More than seven years before TV officially began, the Shell Company sponsored several demonstrations of the new medium in Australia. Those involved in the start-up of Packer’s television company never had any doubt about their employer’s motivation. It was not so much about being a visionary – of Frank Packer somehow seeing the glorious and profitable television empire just waiting to unfold. It was about pure fear that television might somehow eat into the company’s newspaper profits. So, better to keep the enemy close.
The 24-year-old program director had had his moment in history and had followed it up by introducing his own work, Australia’s first documentary for television – about Australian television. ‘I did a 30-minute program called This Is Television which showed the former dairy where Nine [Sydney] is now, the tower being built and showed what a camera, control room looks like – a basic textbook on TV. I narrated and produced it with Mike Ramsden. Few people had seen TV at that stage,’ he said. ‘We planned that after my introduction, Chuck Faulkner would present the opening night.
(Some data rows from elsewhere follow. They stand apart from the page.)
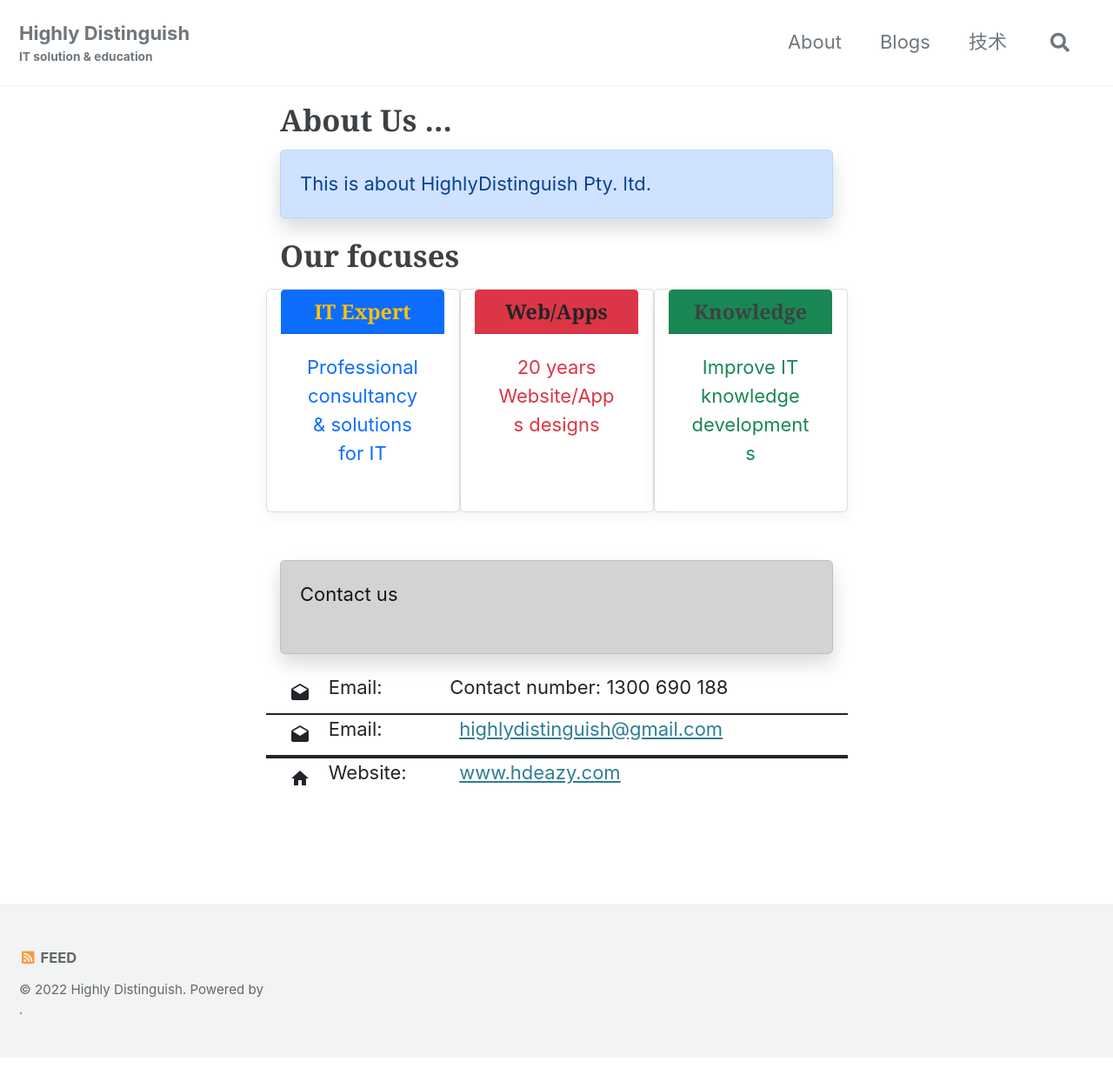
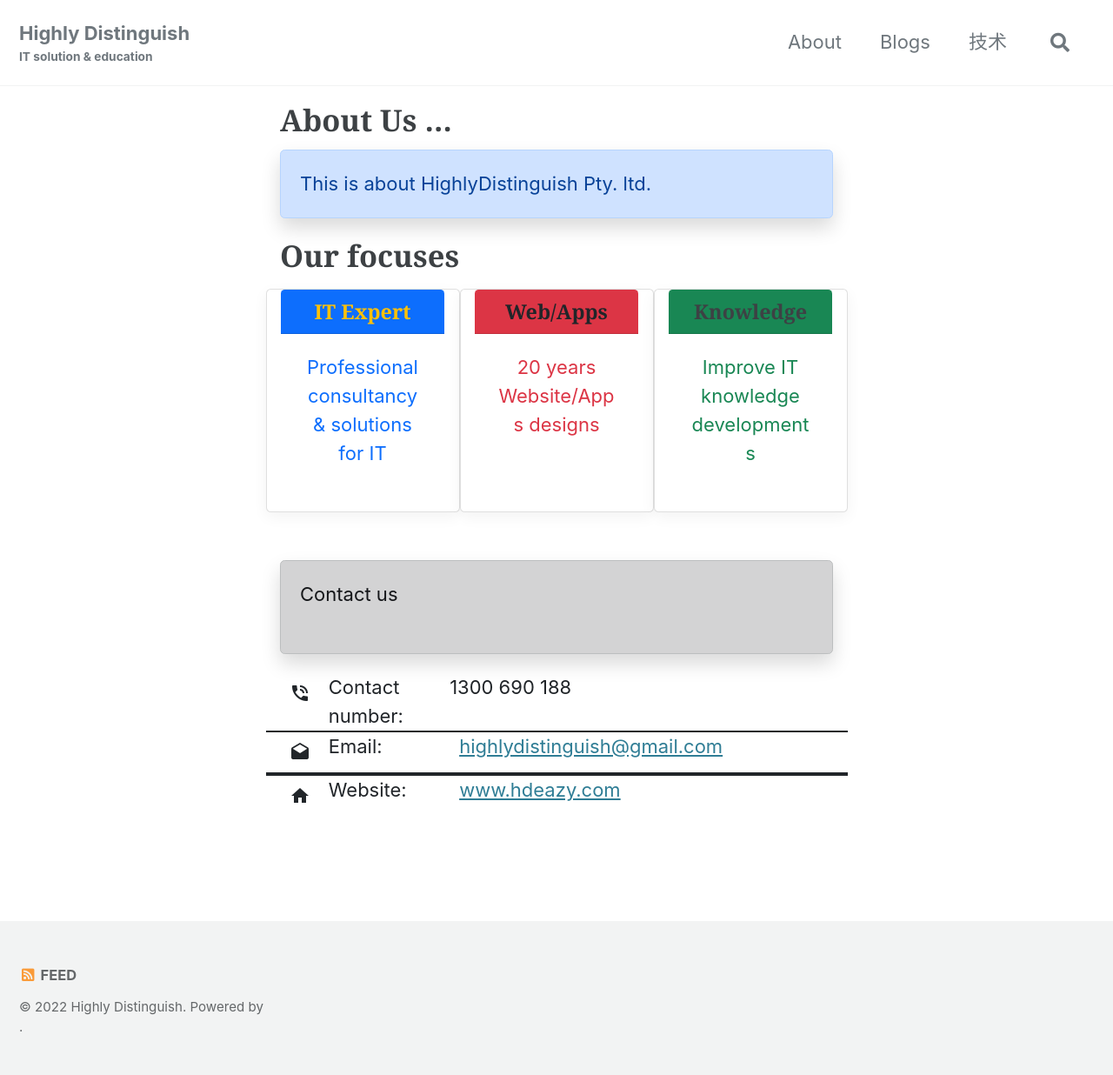
Before and after one commit to highlydistinguish/highlydistinguish.github.io, a Jekyll site: the page built from about.markdown, in a window 1280 px wide. Shown: the whole page at 87% size. Built offline with Jekyll 4.4.1, drawn with Linux system fonts in a browser that asks for light colours; cached includes are drawn as plain includes.

Commit message:
Update about.markdown

```diff
--- a/about.markdown
+++ b/about.markdown
@@ -43,10 +43,9 @@
 <div class="table">
 
   <div class="row ">
-    <div class="col-1"><span class="material-icons">drafts</span> </div>
-    <div class="col-1">Email: </div>
-    <div class="col-7 mx-auto">
-  Contact number: 1300 690 188
+    <div class="col-1"><span class="material-icons">phone_in_talk</span> </div>
+    <div class="col-1">Contact number: </div>
+    <div class="col-7 mx-auto">1300 690 188
     </div>
   </div>
 
```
The owner of a run-down weekender for sale on top of Mount Dandenong in 1955 was probably thrilled when his real estate agent broke the news that somebody was interested in buying his shack and its rocky land with a good view. The poor vendor wouldn’t have had any idea, until it was way too late, that the ‘Mr Smith’, or whatever faceless buyer’s name his agent was negotiating with, was actually Keith Cairns, by then general manager of HSV-7 and backed by all the financial might of the Herald & Weekly Times organisation.